▶ [Input for this task]:
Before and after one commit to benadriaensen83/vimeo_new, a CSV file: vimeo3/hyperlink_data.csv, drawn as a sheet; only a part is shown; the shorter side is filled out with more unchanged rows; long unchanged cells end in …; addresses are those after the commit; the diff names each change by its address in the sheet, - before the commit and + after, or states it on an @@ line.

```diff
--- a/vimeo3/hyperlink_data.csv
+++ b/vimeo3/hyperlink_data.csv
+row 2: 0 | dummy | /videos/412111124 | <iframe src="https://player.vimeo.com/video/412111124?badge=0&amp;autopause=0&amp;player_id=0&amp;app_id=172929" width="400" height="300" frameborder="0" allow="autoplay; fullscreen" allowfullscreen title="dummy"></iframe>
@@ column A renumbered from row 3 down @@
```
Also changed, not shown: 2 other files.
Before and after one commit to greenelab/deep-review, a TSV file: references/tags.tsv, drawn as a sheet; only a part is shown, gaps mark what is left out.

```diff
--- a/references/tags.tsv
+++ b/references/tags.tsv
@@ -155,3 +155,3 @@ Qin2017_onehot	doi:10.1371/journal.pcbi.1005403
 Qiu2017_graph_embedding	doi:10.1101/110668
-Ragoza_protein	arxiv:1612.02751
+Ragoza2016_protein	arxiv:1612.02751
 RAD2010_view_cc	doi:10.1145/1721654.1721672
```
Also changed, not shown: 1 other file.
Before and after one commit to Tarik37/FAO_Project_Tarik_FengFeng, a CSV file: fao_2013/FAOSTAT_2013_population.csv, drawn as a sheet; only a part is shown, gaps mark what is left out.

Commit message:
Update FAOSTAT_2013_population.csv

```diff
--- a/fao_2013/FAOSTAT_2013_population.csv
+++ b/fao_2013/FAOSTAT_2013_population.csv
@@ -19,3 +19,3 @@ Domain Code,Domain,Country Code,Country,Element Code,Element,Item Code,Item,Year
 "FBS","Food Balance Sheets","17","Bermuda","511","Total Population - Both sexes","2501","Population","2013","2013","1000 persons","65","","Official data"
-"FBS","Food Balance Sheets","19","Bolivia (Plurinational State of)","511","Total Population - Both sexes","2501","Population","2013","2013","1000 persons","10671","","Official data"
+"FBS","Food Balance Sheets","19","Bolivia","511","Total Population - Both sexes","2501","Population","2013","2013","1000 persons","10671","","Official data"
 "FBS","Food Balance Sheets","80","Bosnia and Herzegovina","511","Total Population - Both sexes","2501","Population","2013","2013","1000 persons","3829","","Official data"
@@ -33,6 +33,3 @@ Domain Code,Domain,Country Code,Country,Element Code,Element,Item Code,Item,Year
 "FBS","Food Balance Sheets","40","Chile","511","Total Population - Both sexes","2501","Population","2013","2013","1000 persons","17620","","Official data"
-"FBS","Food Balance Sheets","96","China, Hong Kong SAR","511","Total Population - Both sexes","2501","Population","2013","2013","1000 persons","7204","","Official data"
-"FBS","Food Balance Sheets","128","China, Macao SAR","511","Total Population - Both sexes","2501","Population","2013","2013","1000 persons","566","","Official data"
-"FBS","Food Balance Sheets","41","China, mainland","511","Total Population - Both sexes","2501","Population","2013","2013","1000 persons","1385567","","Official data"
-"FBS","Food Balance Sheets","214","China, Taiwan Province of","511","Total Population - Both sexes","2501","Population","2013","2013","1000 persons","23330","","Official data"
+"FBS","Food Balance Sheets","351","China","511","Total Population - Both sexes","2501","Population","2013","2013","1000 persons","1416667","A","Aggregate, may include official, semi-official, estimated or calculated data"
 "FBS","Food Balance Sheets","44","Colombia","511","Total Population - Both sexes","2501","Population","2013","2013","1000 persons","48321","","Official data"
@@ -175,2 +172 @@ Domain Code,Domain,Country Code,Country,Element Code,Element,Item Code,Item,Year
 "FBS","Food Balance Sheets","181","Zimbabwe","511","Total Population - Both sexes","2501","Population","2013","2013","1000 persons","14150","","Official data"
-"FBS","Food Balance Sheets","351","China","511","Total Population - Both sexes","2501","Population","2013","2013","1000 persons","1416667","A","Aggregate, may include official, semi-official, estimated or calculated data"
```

▶ [What the task requires]:
Look back at the entries above. Retype the line with "Also changed, not shown: 2 other files.", the line with "Also changed, not shown: 1 other file.", and all lines in between.

▶ [Your response]:
Also changed, not shown: 2 other files.
Before and after one commit to greenelab/deep-review, a TSV file: references/tags.tsv, drawn as a sheet; only a part is shown, gaps mark what is left out.

```diff
--- a/references/tags.tsv
+++ b/references/tags.tsv
@@ -155,3 +155,3 @@ Qin2017_onehot	doi:10.1371/journal.pcbi.1005403
 Qiu2017_graph_embedding	doi:10.1101/110668
-Ragoza_protein	arxiv:1612.02751
+Ragoza2016_protein	arxiv:1612.02751
 RAD2010_view_cc	doi:10.1145/1721654.1721672
```
Also changed, not shown: 1 other file.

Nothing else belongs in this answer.